The Talkowski Lab is focused on understanding the genetic etiology of complex developmental and neuropsychiatric disorders. Collectively, our efforts revolve around a cycle that traverses from discovery of genomic variation across global populations to disease association, mechanistic modeling, and translation to diagnostic interpretation in the emerging era of genomic medicine.
Our group integrates molecular and computational genomics approaches to understand the functional consequences of genomic variation, with a particular interest in the relationship between genome structure and function. Our program has been recognized for its impact in introducing sequence-based genomics into the field of cytogenetics and prenatal diagnostics, performing the first large-scale sequencing studies of chromosomal abnormalities in neurodevelopmental disorders, and characterizing novel classes of complex chromosomal rearrangements that occur in the human germline.

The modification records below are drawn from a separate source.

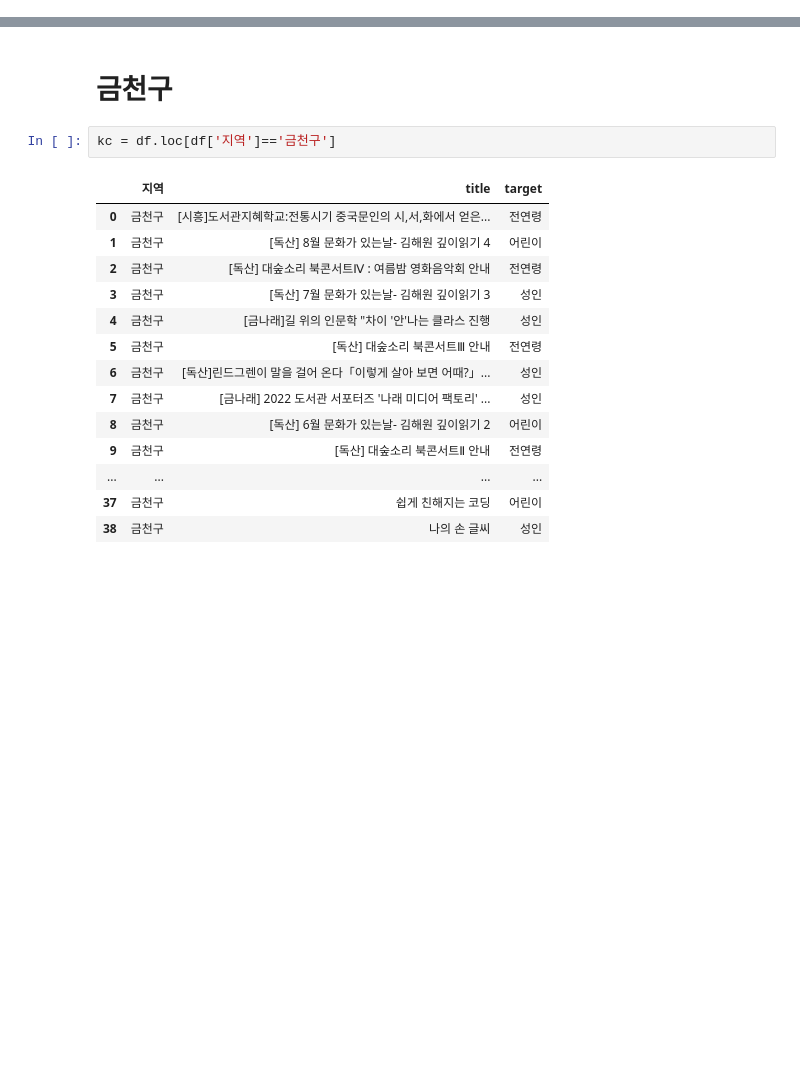
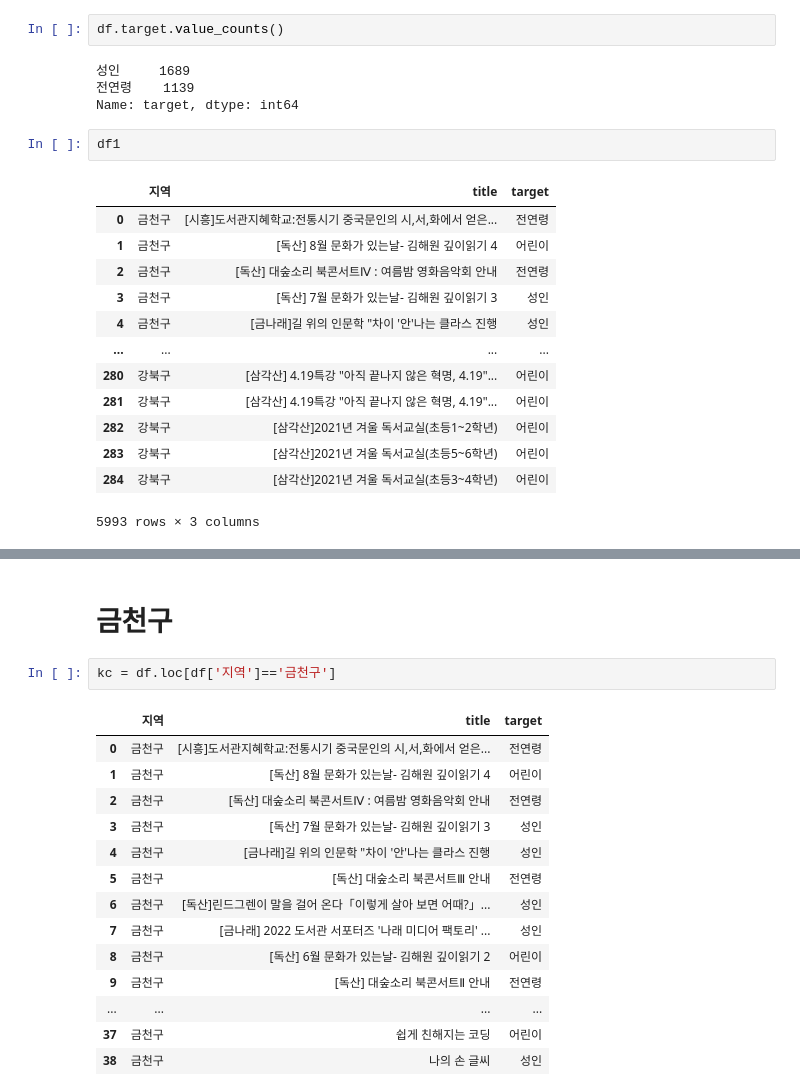
Before and after one commit to kyunakim/everybodys_lib, a Jupyter notebook: hanni/도서관 문화행사.ipynb, the cells around one changed output, grey strips where cells are left out. Saved outputs shown, nothing was run; the diff lists cells and outputs as text; blank space fills up the shorter version.

```diff
--- a/hanni/도서관 문화행사.ipynb
+++ b/hanni/도서관 문화행사.ipynb
@@ -19,0 +56,22 @@ df
+# %%
+df.target.value_counts()
+# %% [output]
+성인     1689
+전연령    1139
+Name: target, dtype: int64
+# %%
+df1
+# %% [output]
+|  | 지역 | title | target |
+| 0 | 금천구 | [시흥]도서관지혜학교:전통시기 중국문인의 시,서,화에서 얻은... | 전연령 |
+| 1 | 금천구 | [독산] 8월 문화가 있는날- 김해원 깊이읽기 4 | 어린이 |
+| 2 | 금천구 | [독산] 대숲소리 북콘서트Ⅳ : 여름밤 영화음악회 안내 | 전연령 |
+| 3 | 금천구 | [독산] 7월 문화가 있는날- 김해원 깊이읽기 3 | 성인 |
+| 4 | 금천구 | [금나래]길 위의 인문학 "차이 '안'나는 클라스 진행 | 성인 |
+| ... | ... | ... | ... |
+| 280 | 강북구 | [삼각산] 4.19특강 "아직 끝나지 않은 혁명, 4.19"... | 어린이 |
+| 281 | 강북구 | [삼각산] 4.19특강 "아직 끝나지 않은 혁명, 4.19"... | 어린이 |
+| 282 | 강북구 | [삼각산]2021년 겨울 독서교실(초등1~2학년) | 어린이 |
+| 283 | 강북구 | [삼각산]2021년 겨울 독서교실(초등5~6학년) | 어린이 |
+| 284 | 강북구 | [삼각산]2021년 겨울 독서교실(초등3~4학년) | 어린이 |
+5993 rows × 3 columns
```
Also changed, not shown: parts of 16 cells of this notebook, 12 other files.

We are actively leading studies to explore the genetic architecture of autism, including the large-scale whole-genome sequencing studies in autism families. We have also performed a series of functional genomic studies using genome editing techniques and iPSC technologies to investigate loss-of-function mutations associated with autism and rare Mendelian disorders such as congenital arhinia and X-linked dystonia parkinsonism. These studies have also defined long-range positional effects resulting from alteration to three-dimensional regulatory structures encompassing genes critical to neurodevelopment. We are also deeply engaged in determining the implications of emerging genomics technologies in diagnostic screening. We are a part of the Center for Genomic Medicine at Massachusetts General Hospital and have primary affiliations with Harvard Medical School and the Broad Institute of MIT and Harvard.